Serious Fraud Office director Richard Alderman faced a High Court challenge today over his decision to agree a plea bargain with BAE Systems.

Two campaign groups, The Corner House and Campaign Against Arms Trade, have applied for an injunction to block the move and called for a judicial review.

They strongly criticised a negotiated settlement announced earlier this month that brought to an end years of legal wrangling and damaging allegations.

The Serious Fraud Office (SO) agreed to drop claims of bribery if BAE admitted accounting offences linked to the sales to Tanzania and pay a £30 million fine.

Solicitor Jamie Beagent, of Leigh Day & Co, said papers have been lodged claiming Mr Alderman acted unlawfully.

He said: "The plea bargain announced on February 5 has unsurprisingly attracted a great deal of public criticism.

"The fine BAE have agreed to does not reflect the seriousness of the many allegations it faced.

"The SFO's decision seems entirely at odds with its own prosecutorial guidance and our clients will be asking the courts to review the legality of that decision."

The SFO has been investigating allegations of bribery and corruption by BAE for more than six years.

In 2006, officials dropped an inquiry into bribery allegations relating to the Saudi Arabian royal family.

Earlier this month a joint settlement between the SFO, the US Department of Justice (DoJ) and the company was agreed.

Under the deal, BAE must pay 400 million dollars (£255.7 million) to the DoJ and plead guilty to one charge of conspiring to make false statements to the US government.

The charge relates to its US regulatory filings in the Czech Republic and Hungary, and its conduct in the US over the mammoth £43 billion Al-Yamamah contract with Saudi Arabia.
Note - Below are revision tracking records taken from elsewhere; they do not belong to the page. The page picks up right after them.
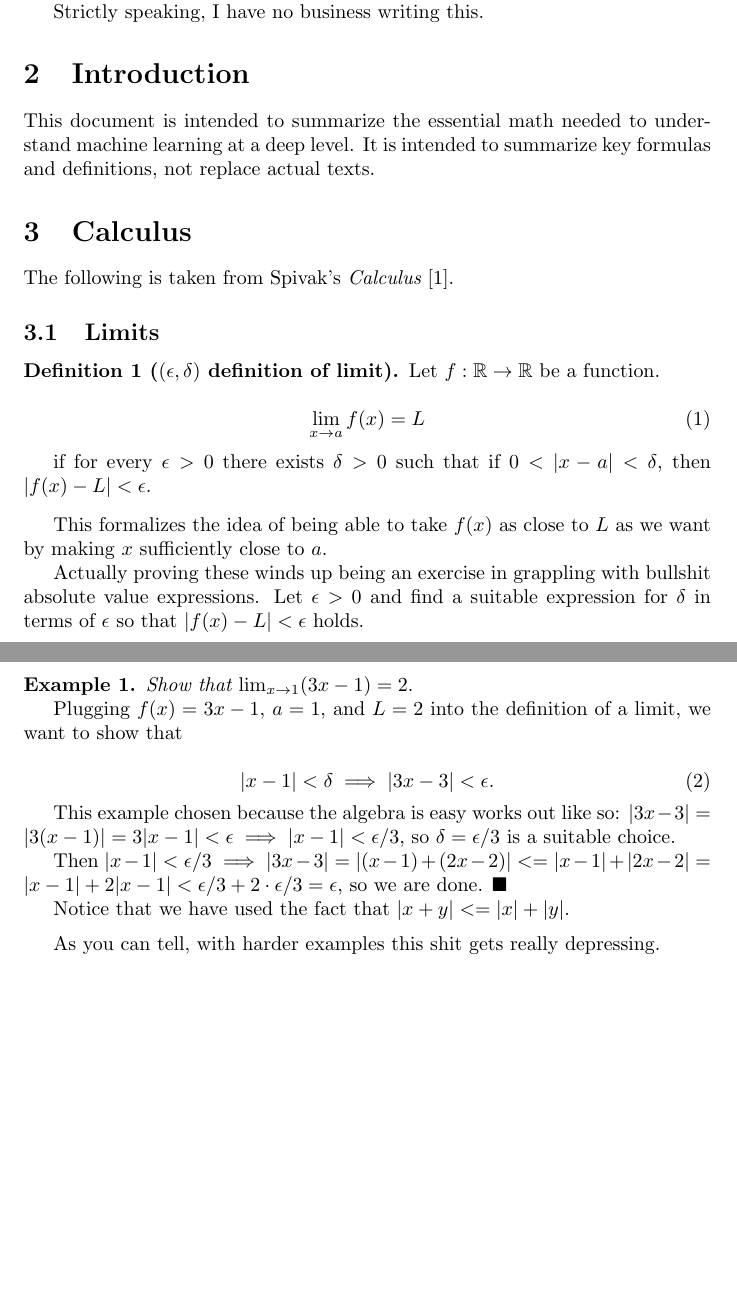
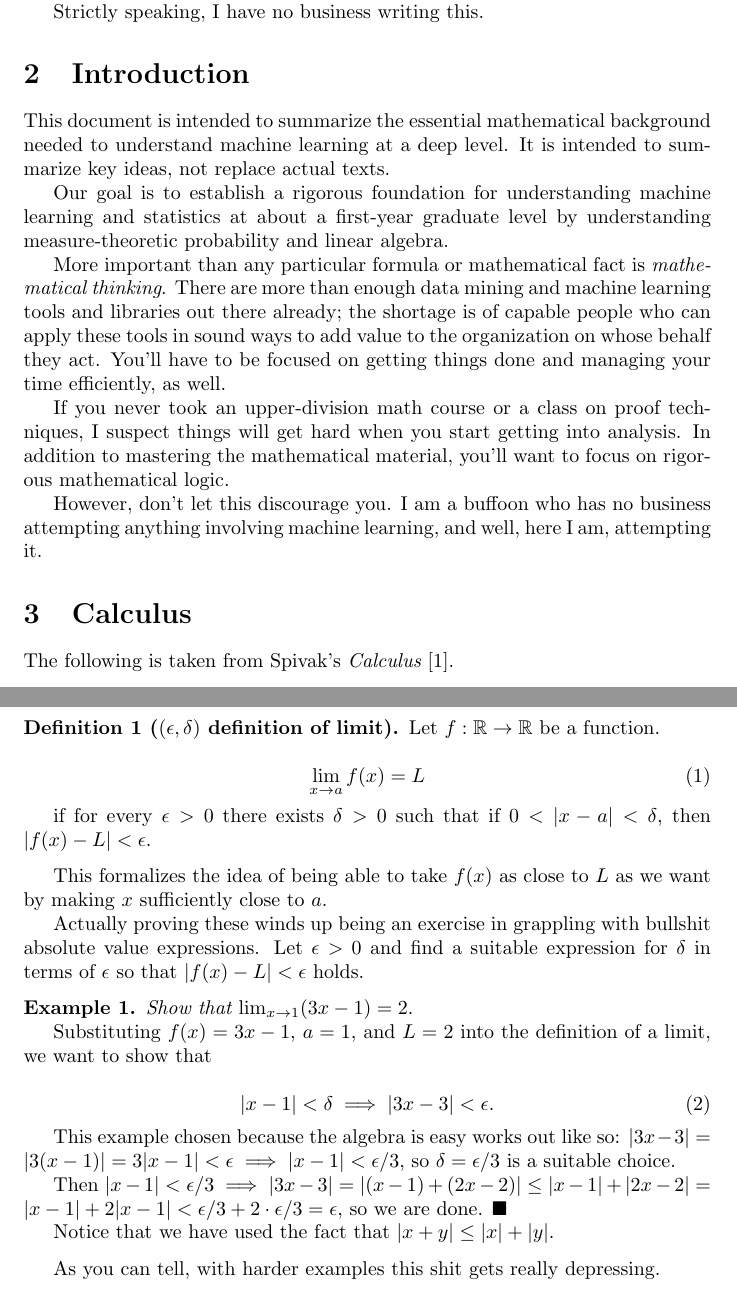
Before and after one commit to fearofcode/math-summary, a LaTeX document (math-summary.tex): two parts of pages 1 and 2 of 3 before the commit and two parts of pages 1 and 2 of 4 after it, joined at a grey line, cut so that both start at the same text, the shorter picture padded with empty space. Compiled offline with pdfLaTeX.

Commit message:
Commentary

```diff
--- a/math-summary.tex
+++ b/math-summary.tex
@@ -33,9 +33,28 @@ Strictly speaking, I have no business writing this.
 
 \section{Introduction}
 
-This document is intended to summarize the essential math needed to understand
-machine learning at a deep level. It is intended to summarize key formulas and
-definitions, not replace actual texts.
+This document is intended to summarize the essential mathematical background
+needed to understand machine learning at a deep level. It is intended to
+summarize key ideas, not replace actual texts.
+
+Our goal is to establish a rigorous foundation for understanding machine
+learning and statistics at about a first-year graduate level by understanding
+measure-theoretic probability and linear algebra.
+
+More important than any particular formula or mathematical fact is
+\emph{mathematical thinking}. There are more than enough data mining and machine learning
+tools and libraries out there already; the shortage is of capable people who
+can apply these tools in sound ways to add value to the organization on whose
+behalf they act. You'll have to be focused on getting things done and managing
+your time efficiently, as well.
+
+If you never took an upper-division math course or a class on proof techniques,
+I suspect things will get hard when you start getting into analysis. In addition
+to mastering the mathematical material, you'll want to focus on rigorous
+mathematical logic.
+
+However, don't let this discourage you. I am a buffoon who has no business
+attempting anything involving machine learning, and well, here I am, attempting it.
 
 \section{Calculus}
 
@@ -72,7 +91,7 @@ for $\delta$ in terms of $\epsilon$ so that $|f(x) -L| < \epsilon$ holds.
 
 \emph{Show that $\lim_{x \to 1} (3x-1) = 2$}.
 
-Plugging $f(x) = 3x-1$, $a = 1$, and $L = 2$ into the definition of a limit, we
+Substituting $f(x) = 3x-1$, $a = 1$, and $L = 2$ into the definition of a limit, we
 want to show that
 
 \begin{equation}
@@ -83,11 +102,11 @@ This example chosen because the algebra is easy works out like so: $|3x-3| =
 |3(x-1)| = 3|x-1| < \epsilon \implies |x-1| < \epsilon/3$, so $\delta =
 \epsilon/3$ is a suitable choice.
 
-Then $|x - 1| < \epsilon/3 \implies |3x-3| = |(x - 1) + (2x-2)| <= |x-1| +
+Then $|x - 1| < \epsilon/3 \implies |3x-3| = |(x - 1) + (2x-2)| \leq |x-1| +
 |2x-2| = |x-1| + 2|x-1| < \epsilon/3 + 2 \cdot \epsilon/3 = \epsilon,$ so we are
 done. $\blacksquare$
 
-Notice that we have used the fact that $|x + y| <= |x| + |y|$.
+Notice that we have used the fact that $|x + y| \leq |x| + |y|$.
 
 \end{example}
 
```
BAE will also pay £30 million in the UK for failing to keep "reasonably accurate" accounting records over activities in Tanzania - the SFO's largest settlement with a UK company.

The British charge relates to a £25 million contract signed in 1999 to supply a radar system to Tanzania, and also to more than £7 million of payments to a former marketing adviser in the east African country.

BAE Systems chairman Dick Olver said the settlement would help the firm draw a "very heavy line" under the corruption claims but others said the company has been let off the hook.